Sid Shroyer has been a part-time announcer at WVPE since 2001. Sid is now most frequently engaged asthe Monday through Wednesday host of All Things Considered. He’s also a contributor to MichianaChronicles and was a co-creator of The Wild Rose Moon Radio Hour, heard monthly on WVPE. Sid is a retired New Prairie High School English teacher, where he coached softball, advised the yearbookstaff, and created classes on the Holocaust and the Vietnam War. He is a member of Temple Beth-El, South Bend, where he is the director of security and a member of the board of the Kurt and Tessye Simon Fund for Holocaust Remembrance. He met his wife, Judy, at the student radio station in Bloomington and they have two children: Matt in Minneapolis and Lily in Brooklyn.

When I turn the corner at the top of the stairs, there’s Kim, Kim Macon, the Development Director at WVPE, behind her desk and a computer screen, in her dimly lit office.
    

“Hi Kim.”
    

“Hey Sid.”
    

That begins my day at WVPE.
    

I’m not exactly sure what Kim does at the station. It’s my impression that she carries it around on her shoulders.

“Hi Kim.”

“Hey Sid.”

“Kim, I gotta ask ya, what is it, exactly, that you do here at WVPE?”

“I do a little bit of everything,” says Kim.

Sid Shroyer

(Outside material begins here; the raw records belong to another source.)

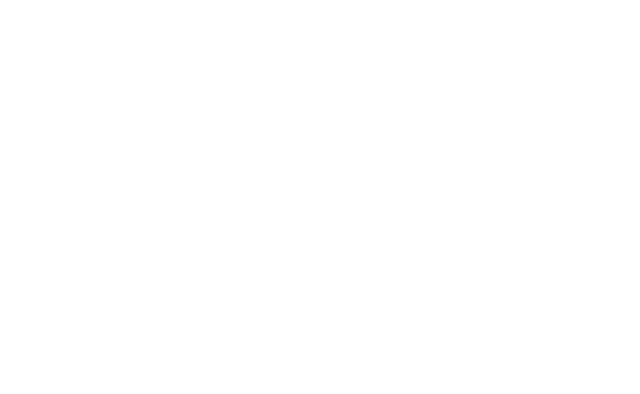
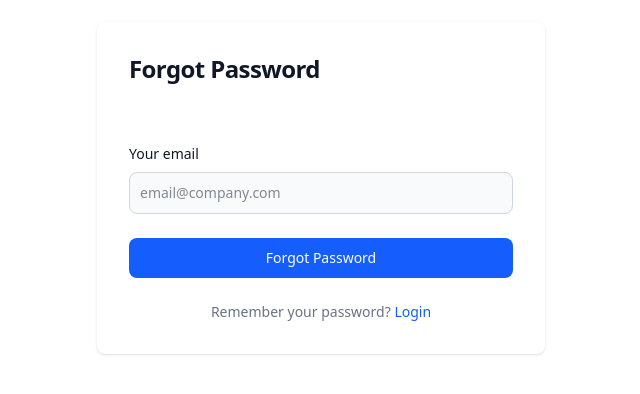
Before and after one commit to mfaridudin/react-crud-api, a React (Vite) app: page /forgot-password in a window 1280 px wide. Before the commit this address had no page. Shown: the part 212-606 px from the top of the page, without its empty margins (319-959 px from the left). Built offline with nearby package versions, Linux system fonts and the light colour scheme.

Commit message:
membuat forgot password

```diff
--- a/src/App.jsx
+++ b/src/App.jsx
@@ -3,6 +3,8 @@ import { Routes, Route } from 'react-router-dom'
 import Hobbies from './pages/Hobbies'
 import Register from './pages/Register'
 import Login from './pages/Login'
+import ForgotPassword from './pages/ForgotPassword'
+import ResetPassword from './pages/ResetPassword'
 
 function App() {
 
@@ -12,6 +14,8 @@ function App() {
         <Route path='/' element={<Hobbies />}></Route>
         <Route path='/register' element={<Register />}></Route>
         <Route path='/login' element={<Login />}></Route>
+        <Route path='/forgot-password' element={<ForgotPassword />}></Route>
+        <Route path='/reset-password/:token' element={<ResetPassword />}></Route>
       </Routes>
     </>
   )
--- /dev/null
+++ b/src/pages/ForgotPassword.jsx
@@ -0,0 +1,95 @@
+import axios from "axios"
+import { useState, useEffect } from "react"
+import { Link, useNavigate } from "react-router-dom"
+
+function ForgotPassword() {
+
+  const navigate = useNavigate()
+
+  const [email, setEmail] = useState("")
+  const [message, setMessage] = useState("")
+
+  const [validation, setValidation] = useState([])
+
+  useEffect(() => {
+    if (localStorage.getItem('token')) {
+      navigate("/")
+    }
+  }, [navigate])
+
+
+  const forgotPassword = async (e) => {
+    e.preventDefault()
+    setValidation({})
+    setMessage("")
+
+    try {
+      const response = await axios.post(
+        "http://127.0.0.1:8000/api/forgot-password",
+        { email }
+      )
+
+      console.log(response.data.message)
+
+      setMessage(response.data.message)
+
+    } catch (error) {
+      if (error.response?.data?.errors) {
+        setValidation(error.response.data.errors)
+        console.log(error.response.data.errors)
+      }
+    }
+  }
+
+
+  return (
+    <>
+      <div className="bg-gray-5">
+        <div className="flex flex-col items-center justify-center px-6 py-8 mx-auto md:h-screen lg:py-0">
+          <div className="w-full bg-white rounded-lg shadow md:mt-0 sm:max-w-md xl:p-0">
+            <div className="p-6 space-y-4 md:space-y-6 sm:p-8">
+              <h1 className="text-xl font-bold leading-tight tracking-tight text-gray-900 md:text-2xl">
+                Forgot Password
+              </h1>
+
+              <div className="flex justify-center items-center pb-3">
+                {
+                  message && (
+                    <span className="text-green-500 text-sm justify-center text-center items-center">
+                      {message}
+                    </span>
+                  )
+                }
+              </div>
+
+              <form className="space-y-4 md:space-y-6" onSubmit={forgotPassword}>
+                <div>
+                  <label htmlFor="email" className="block mb-2 text-sm font-medium text-gray-900">Your email</label>
+                  <input value={email} onChange={(e) => setEmail(e.target.value)} type="email" name="email" id="email" className="bg-gray-50 border border-gray-300 text-gray-900 text-sm rounded-lg focus:ring-primary-600 focus:border-primary-600 block w-full p-2.5" placeholder="email@company.com" required="" />
+                  {validation.email && (
+                    <span className="text-red-500 text-sm text-center items-center">
+                      {validation.email}
+                    </span>
+                  )}
+                </div>
+
+                <button type="submit" className="w-full text-white bg-blue-600 hover:bg-blue-700 focus:ring-4 focus:outline-none focus:ring-blue-300 font-medium rounded-lg text-sm px-5 py-2.5 text-center">Forgot Password</button>
+
+              </form>
+
+              <p className="text-sm text-gray-500 mt-4 text-center">
+                Remember your password?{" "}
+                <Link to="/login" className="text-blue-600 font-medium">
+                  Login
+                </Link>
+              </p>
+            </div>
+          </div>
+        </div>
+      </div>
+
+    </>
+  )
+}
+
+export default ForgotPassword
--- a/src/pages/Login.jsx
+++ b/src/pages/Login.jsx
@@ -88,7 +88,7 @@ function Login() {
                                         </span>
                                     )}
                                     <div className="pt-1.5">
-                                        <a href="#" className="font-medium text-sm text-blue-600 hover:underline">Forgot password</a>
+                                        <Link to="/forgot-password" className="font-medium text-sm text-blue-600 hover:underline">Forgot password</Link>
                                     </div>
                                 </div>
 
--- /dev/null
+++ b/src/pages/ResetPassword.jsx
@@ -0,0 +1,95 @@
+import { useEffect, useState } from "react"
+import { useNavigate, useParams, useSearchParams } from "react-router-dom"
+import axios from "axios"
+
+function ResetPassword() {
+
+    const navigate = useNavigate()
+    const [searchParams] = useSearchParams()
+
+    const { token } = useParams()
+    const email = searchParams.get("email")
+
+    const [password, setPassword] = useState("")
+    const [password_confirmation, setPasswordConfirmation] = useState("")
+
+    const [validation, setValidation] = useState([])
+    const [message, setMessage] = useState("")
+
+
+    useEffect(() => {
+        if (localStorage.getItem('token')) {
+            navigate("/")
+        }
+
+        if (!token || !email) {
+            setMessage("Link reset password tidak valid")
+        }
+    }, [navigate, token, email])
+
+    const resetPassword = async (e) => {
+        e.preventDefault()
+
+        try {
+            const response = await axios.post(
+                "http://127.0.0.1:8000/api/reset-password",
+                {
+                    token,
+                    email,
+                    password,
+                    password_confirmation
+                }
+            )
+
+            alert(response.data.message)
+            navigate("/login")
+
+        } catch (error) {
+            if (error.response?.data?.errors) {
+                setValidation(error.response.data.errors)
+            } else {
+                alert("Terjadi kesalahan")
+            }
+        }
+    }
+
+    return (
+        <>
+            <div className="bg-gray-5">
+                <div className="flex flex-col items-center justify-center px-6 py-8 mx-auto md:h-screen lg:py-0">
+                    <div className="w-full bg-white rounded-lg shadow md:mt-0 sm:max-w-md xl:p-0">
+                        <div className="p-6 space-y-4 md:space-y-6 sm:p-8">
+                            <h1 className="text-xl font-bold leading-tight tracking-tight text-gray-900 md:text-2xl">
+                                Reset Password
+                            </h1>
+                            <form className="space-y-4 md:space-y-6" onSubmit={resetPassword}>
+                                <div>
+                                    <label htmlFor="password" className="block mb-2 text-sm font-medium text-gray-900">New Password</label>
+                                    <input value={password} onChange={(e) => setPassword(e.target.value)} type="password" name="password" id="password" placeholder="••••••••" className="bg-gray-50 border border-gray-300 text-gray-900 text-sm rounded-lg focus:ring-primary-600 focus:border-primary-600 block w-full p-2.5" required="" />
+                                    {
+                                        validation.password && (
+                                            <span className="text-red-500 text-sm">{validation.password[0]}</span>
+                                        )
+                                    }
+                                </div>
+                                <div>
+                                    <label htmlFor="confirm-password" className="block mb-2 text-sm font-medium text-gray-900">Confirm new password</label>
+                                    <input value={password_confirmation} onChange={(e) => setPasswordConfirmation(e.target.value)} type="password" name="confirm-password" id="confirm-password" placeholder="••••••••" className="bg-gray-50 border border-gray-300 text-gray-900 text-sm rounded-lg focus:ring-primary-600 focus:border-primary-600 block w-full p-2.5" required="" />
+                                    {
+                                        validation.password_confirmation && (
+                                            <span className="text-red-500 text-sm">{validation.password_confirmation[0]}</span>
+                                        )
+                                    }
+                                </div>
+
+                                <button type="submit" className="w-full text-white bg-blue-600 hover:bg-blue-700 focus:ring-4 focus:outline-none focus:ring-blue-300 font-medium rounded-lg text-sm px-5 py-2.5 text-center">Reset Password</button>
+                            </form>
+                        </div>
+                    </div>
+                </div>
+            </div>
+        </>
+    )
+}
+
+export default ResetPassword
```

The story is well known. In 1988, Sister Maura started the Chapin Street Clinic in a vacant garage, to provide health care for people who are uninsured. She nurtured its growth into a modern building across the street in 1998, and then lent it her name in 2006. Thousands of patients, and hundreds of volunteers and employees have benefited from her vision.

Sid Shroyer

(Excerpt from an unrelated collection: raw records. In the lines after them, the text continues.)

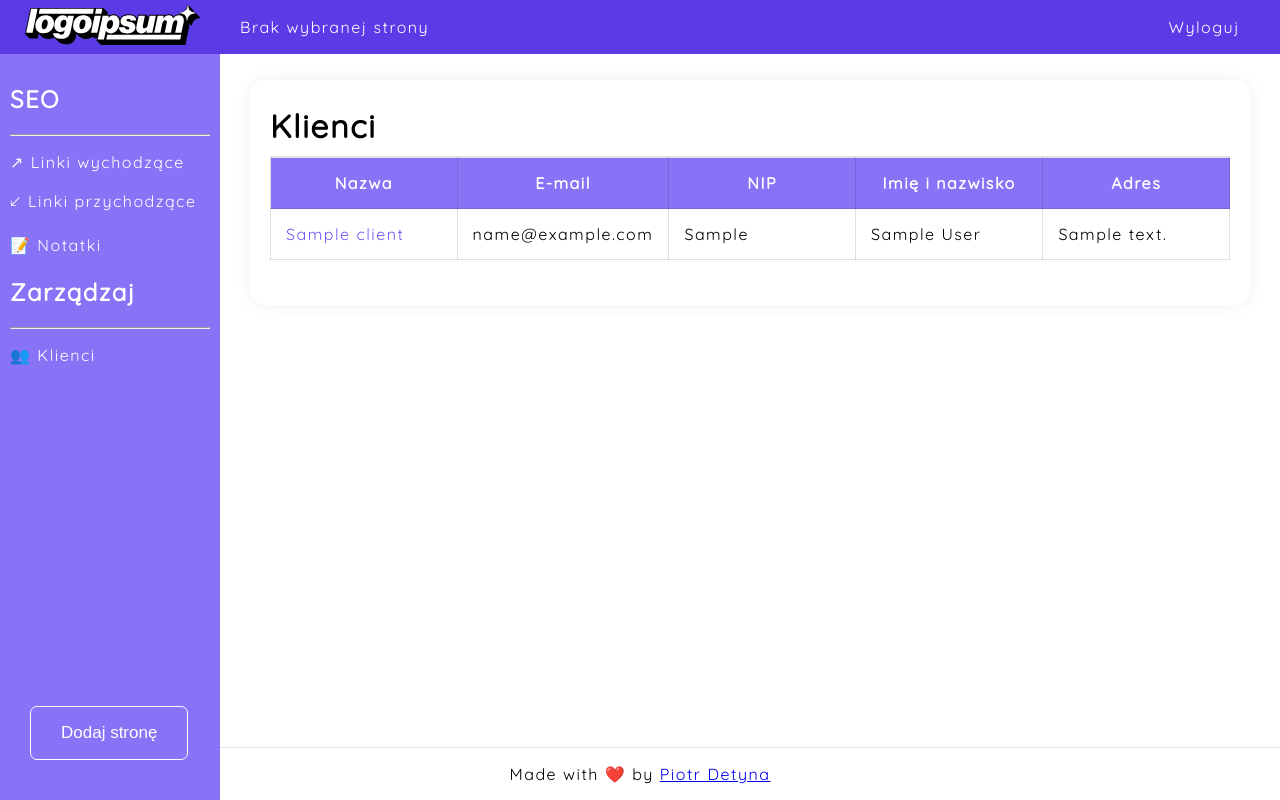
After one commit to piotrdetyna/seo_and_crm_app, a Django app: template base/templates/base/clients.html in a window 1280 px wide. The commit adds this page. Run offline with Django 4.2, Linux system fonts and the light colour scheme; the template is opened without the code that fills it: values that come from a table or form of the project are taken from there, others are empty; tables that the repository leaves empty hold one stand-in row (values such as "Sample post").

Commit message:
added clients view to render template with table with all clients

```diff
--- a/base/models.py
+++ b/base/models.py
@@ -15,10 +15,10 @@ class User(AbstractUser):
 
 class Client(models.Model):
     name = models.CharField(max_length=100)
-    nip = models.CharField(max_length=10, null=True, blank=True)
+    nip = models.CharField(max_length=10, blank=True)
     email = models.CharField(max_length=100)
-    address = models.CharField(max_length=200, null=True, blank=True)
-    full_name = models.CharField(max_length=200, null=True, blank=True)
+    address = models.CharField(max_length=200, blank=True)
+    full_name = models.CharField(max_length=200, blank=True)
 
     def clean(self):
         #when client is a company
--- a/base/static/style.css
+++ b/base/static/style.css
@@ -604,7 +604,7 @@ input.big-input:hover {
   left: 0;
   right: 0;
   bottom: 0;
-  background-color: #ccc;
+  background-color: #7157f6;
   transition: 0.4s;
 }
 
--- /dev/null
+++ b/base/templates/base/clients.html
@@ -0,0 +1,37 @@
+{% extends "base/layout.html" %}
+{% load custom_filters %}
+
+{% block script %}
+backlinks.js
+{% endblock %}
+
+{% block main %}
+    <div class="card-top">
+        <h1>Klienci</h1>
+    </div>
+    <div class="card-content">
+
+        <table>
+            <thead>
+                <tr>
+                    <th width="20%">Nazwa</th>
+                    <th width="20%">E-mail</th>
+                    <th width="20%">NIP</th>
+                    <th width="20%">Imię i nazwisko</th>
+                    <th width="20%">Adres</th>
+                </tr>
+            </thead>
+            <tbody>
+                {% for client in clients %}
+                <tr>
+                    <td class="purple-text"><a href="/client/{{ client.id }}/">{{ client.name }}</a></td>
+                    <td><a href="mailto:{{ client.email }}">{{ client.email }}</a></td>
+                    <td>{{ client.nip }}</td>
+                    <td>{{ client.full_name }}</td>
+                    <td>{{ client.address }}</td>
+                </tr>
+                {% endfor %}
+            </tbody>
+        </table>
+    </div>
+{% endblock %}
--- a/base/templates/base/layout.html
+++ b/base/templates/base/layout.html
@@ -31,6 +31,13 @@
       <p>📝 <a href="/notes">Notatki</a></p>
     </div>
 
+    <h2>Zarządzaj</h2>
+    <hr>
+    <div class="sidebar-menu">
+      <p>👥 <a href="/clients">Klienci</a></p>
+
+    </div>
+
     <div class="sidebar-bottom">
       <div class="sites-list"></div>
       <a href="/add-site">
--- a/base/urls.py
+++ b/base/urls.py
@@ -23,4 +23,6 @@ urlpatterns = [
 
     path('api/', include('base.api.urls')),
     path('login/', views.login, name='login'),
+
+    path('clients/', views.clients, name="clients")
 ]
```
Also changed, not shown: base/views.py (+14 -0 lines).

Every time you turn around there’s another 50-year anniversary story that you’re gonna hear, the moon landing, Woodstock, and just ahead, the last Beatle recording: Abbey Road.

Abbey Road is one of only three records for which I remember exactly, the time and the place, where I heard it for the first time. 

Sid Shroyer

“I couldn’t sleep,” Judy told me one morning last week. “I think it’s because I saw a headline that says insomnia can kill you.”

Wow. Pretty good. Put that on the Spirit of the Age brand t-shirts. The joke’s on us. Funny. Really funny.

(Maybe you just gave up trying to go back to sleep)  Again, she said,  “I couldn’t sleep because I saw a headline that says insomnia can kill you.”

Sid Shroyer

From the group photo taken at the end of our tour, it’s hard to tell the Americans from the Germans, in the parking lot before we got on the bus and they went back to work.     

Sid Shroyer

On a windy, wet Wednesday morning in the middle of March, Sara Stewart, the president and executive director of Unity Gardens, is out in the field, at the Main Garden, seven acres of urban farm land, between Prast Boulevard and Ardmore Trail near Honeywell and Beacon Heights, on the west side of
South Bend.